=== WHAT THE TASK REQUIRES ===
Omit every picture, then give all the entries again exactly.
--- START ---
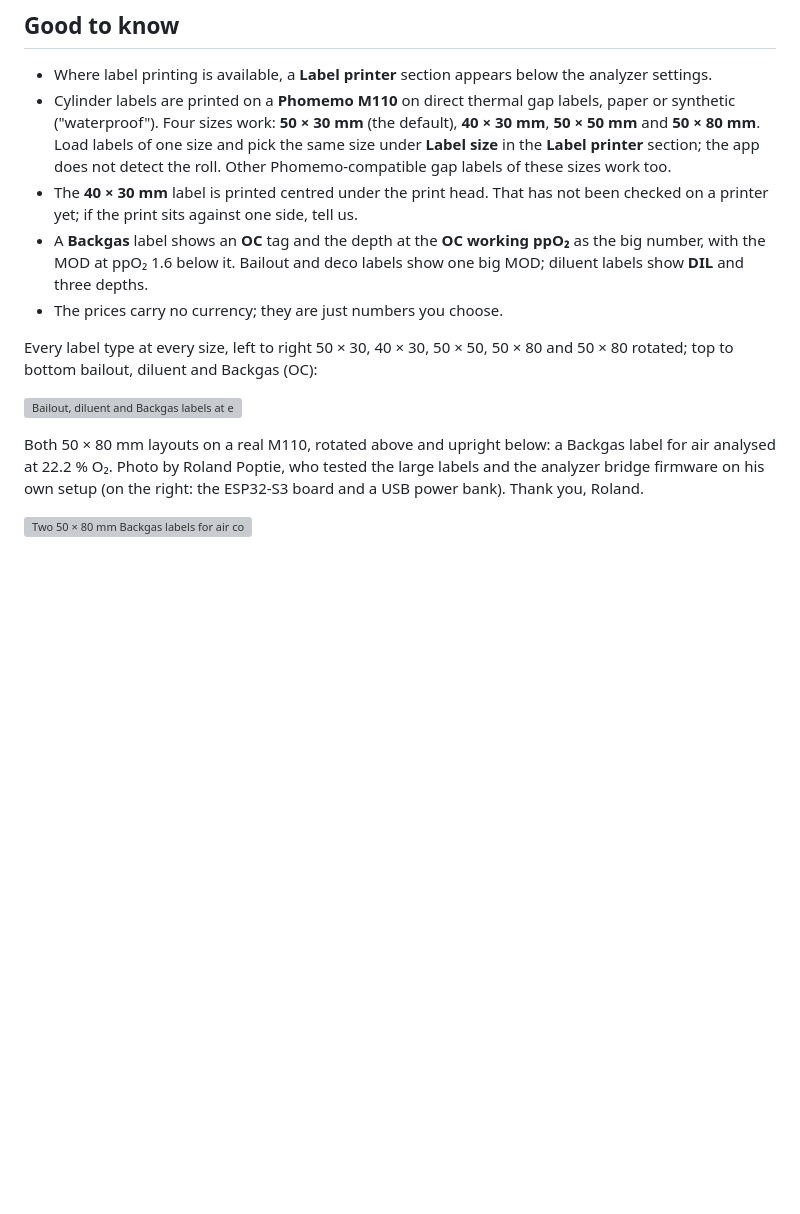
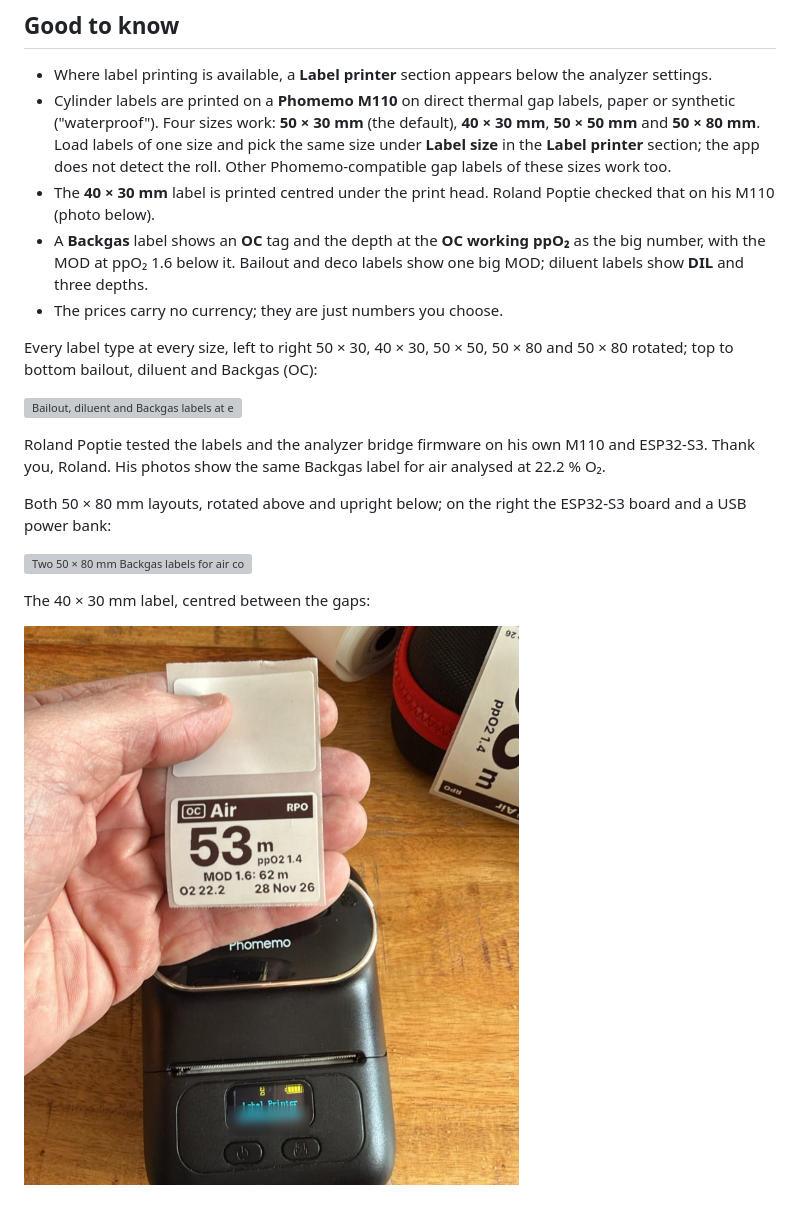
Before and after one commit to Egbertdepauw/anchorline, a Markdown page: docs/user/settings-gas.md, the part around the change. Drawn GitHub-style; pictures changed too: docs/user/images/labels-m110-40x30-photo.png (added); blank space fills up the shorter version; grey boxes are pictures that could not be loaded.

Commit message:
docs(manual): 40 x 30 labels print centred on a real M110
Roland Poptie printed 40 x 30 mm labels on his M110: centred between
the gaps. Adds his photo (printer serial blurred) and drops the
'not checked on a printer yet' line.

Closes #270

Co-Authored-By: Claude Opus 5.5 <noreply@anthropic.com>

```diff
--- a/docs/user/settings-gas.md
+++ b/docs/user/settings-gas.md
@@ -30,7 +30,7 @@ Defaults for blending and analysing gas: what your fills cost, what a new blend
 
 - Where label printing is available, a **Label printer** section appears below the analyzer settings.
 - Cylinder labels are printed on a **Phomemo M110** on direct thermal gap labels, paper or synthetic ("waterproof"). Four sizes work: **50 × 30 mm** (the default), **40 × 30 mm**, **50 × 50 mm** and **50 × 80 mm**. Load labels of one size and pick the same size under **Label size** in the **Label printer** section; the app does not detect the roll. Other Phomemo-compatible gap labels of these sizes work too.
-- The **40 × 30 mm** label is printed centred under the print head. That has not been checked on a printer yet; if the print sits against one side, tell us.
+- The **40 × 30 mm** label is printed centred under the print head. Roland Poptie checked that on his M110 (photo below).
 - A **Backgas** label shows an **OC** tag and the depth at the **OC working ppO₂** as the big number, with the MOD at ppO₂ 1.6 below it. Bailout and deco labels show one big MOD; diluent labels show **DIL** and three depths.
 - The prices carry no currency; they are just numbers you choose.
 
@@ -38,6 +38,12 @@ Every label type at every size, left to right 50 × 30, 40 × 30, 50 × 50, 50
 
 ![Bailout, diluent and Backgas labels at each of the four sizes, and 50 × 80 rotated](images/label-sizes.png)
 
-Both 50 × 80 mm layouts on a real M110, rotated above and upright below: a Backgas label for air analysed at 22.2 % O₂. Photo by Roland Poptie, who tested the large labels and the analyzer bridge firmware on his own setup (on the right: the ESP32-S3 board and a USB power bank). Thank you, Roland.
+Roland Poptie tested the labels and the analyzer bridge firmware on his own M110 and ESP32-S3. Thank you, Roland. His photos show the same Backgas label for air analysed at 22.2 % O₂.
 
-![Two 50 × 80 mm Backgas labels for air coming out of a Phomemo M110, the rotated layout above the upright one, each showing 53 m at ppO₂ 1.4 and MOD 1.6 at 62 m; beside the printer an ESP32-S3 board and a USB power bank](images/labels-m110-photo.png)
+Both 50 × 80 mm layouts, rotated above and upright below; on the right the ESP32-S3 board and a USB power bank:
+
+![Two 50 × 80 mm Backgas labels for air coming out of a Phomemo M110, the rotated layout above the upright one, each showing 53 m at ppO₂ 1.4 and MOD 1.6 at 62 m; beside the printer an ESP32-S3 board and a USB power bank](images/labels-m110-50x80-photo.png)
+
+The 40 × 30 mm label, centred between the gaps:
+
+![A 40 × 30 mm Backgas label for air held above a Phomemo M110, showing 53 m at ppO₂ 1.4 and MOD 1.6 at 62 m, with the print centred on the label](images/labels-m110-40x30-photo.png)
```
Also changed, not shown: 2 other files.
--- END ---
=== RESULT OF THE TASK ===
Before and after one commit to Egbertdepauw/anchorline, a Markdown page: docs/user/settings-gas.md, the part around the change. Drawn GitHub-style; pictures changed too: docs/user/images/labels-m110-40x30-photo.png (added); blank space fills up the shorter version; grey boxes are pictures that could not be loaded.

Commit message:
docs(manual): 40 x 30 labels print centred on a real M110
Roland Poptie printed 40 x 30 mm labels on his M110: centred between
the gaps. Adds his photo (printer serial blurred) and drops the
'not checked on a printer yet' line.

Closes #270

Co-Authored-By: Claude Opus 5.5 <noreply@anthropic.com>

```diff
--- a/docs/user/settings-gas.md
+++ b/docs/user/settings-gas.md
@@ -30,7 +30,7 @@ Defaults for blending and analysing gas: what your fills cost, what a new blend
 
 - Where label printing is available, a **Label printer** section appears below the analyzer settings.
 - Cylinder labels are printed on a **Phomemo M110** on direct thermal gap labels, paper or synthetic ("waterproof"). Four sizes work: **50 × 30 mm** (the default), **40 × 30 mm**, **50 × 50 mm** and **50 × 80 mm**. Load labels of one size and pick the same size under **Label size** in the **Label printer** section; the app does not detect the roll. Other Phomemo-compatible gap labels of these sizes work too.
-- The **40 × 30 mm** label is printed centred under the print head. That has not been checked on a printer yet; if the print sits against one side, tell us.
+- The **40 × 30 mm** label is printed centred under the print head. Roland Poptie checked that on his M110 (photo below).
 - A **Backgas** label shows an **OC** tag and the depth at the **OC working ppO₂** as the big number, with the MOD at ppO₂ 1.6 below it. Bailout and deco labels show one big MOD; diluent labels show **DIL** and three depths.
 - The prices carry no currency; they are just numbers you choose.
 
@@ -38,6 +38,12 @@ Every label type at every size, left to right 50 × 30, 40 × 30, 50 × 50, 50
 
 ![Bailout, diluent and Backgas labels at each of the four sizes, and 50 × 80 rotated](images/label-sizes.png)
 
-Both 50 × 80 mm layouts on a real M110, rotated above and upright below: a Backgas label for air analysed at 22.2 % O₂. Photo by Roland Poptie, who tested the large labels and the analyzer bridge firmware on his own setup (on the right: the ESP32-S3 board and a USB power bank). Thank you, Roland.
+Roland Poptie tested the labels and the analyzer bridge firmware on his own M110 and ESP32-S3. Thank you, Roland. His photos show the same Backgas label for air analysed at 22.2 % O₂.
 
-![Two 50 × 80 mm Backgas labels for air coming out of a Phomemo M110, the rotated layout above the upright one, each showing 53 m at ppO₂ 1.4 and MOD 1.6 at 62 m; beside the printer an ESP32-S3 board and a USB power bank](images/labels-m110-photo.png)
+Both 50 × 80 mm layouts, rotated above and upright below; on the right the ESP32-S3 board and a USB power bank:
+
+![Two 50 × 80 mm Backgas labels for air coming out of a Phomemo M110, the rotated layout above the upright one, each showing 53 m at ppO₂ 1.4 and MOD 1.6 at 62 m; beside the printer an ESP32-S3 board and a USB power bank](images/labels-m110-50x80-photo.png)
+
+The 40 × 30 mm label, centred between the gaps:
+
+![A 40 × 30 mm Backgas label for air held above a Phomemo M110, showing 53 m at ppO₂ 1.4 and MOD 1.6 at 62 m, with the print centred on the label](images/labels-m110-40x30-photo.png)
```
Also changed, not shown: 2 other files.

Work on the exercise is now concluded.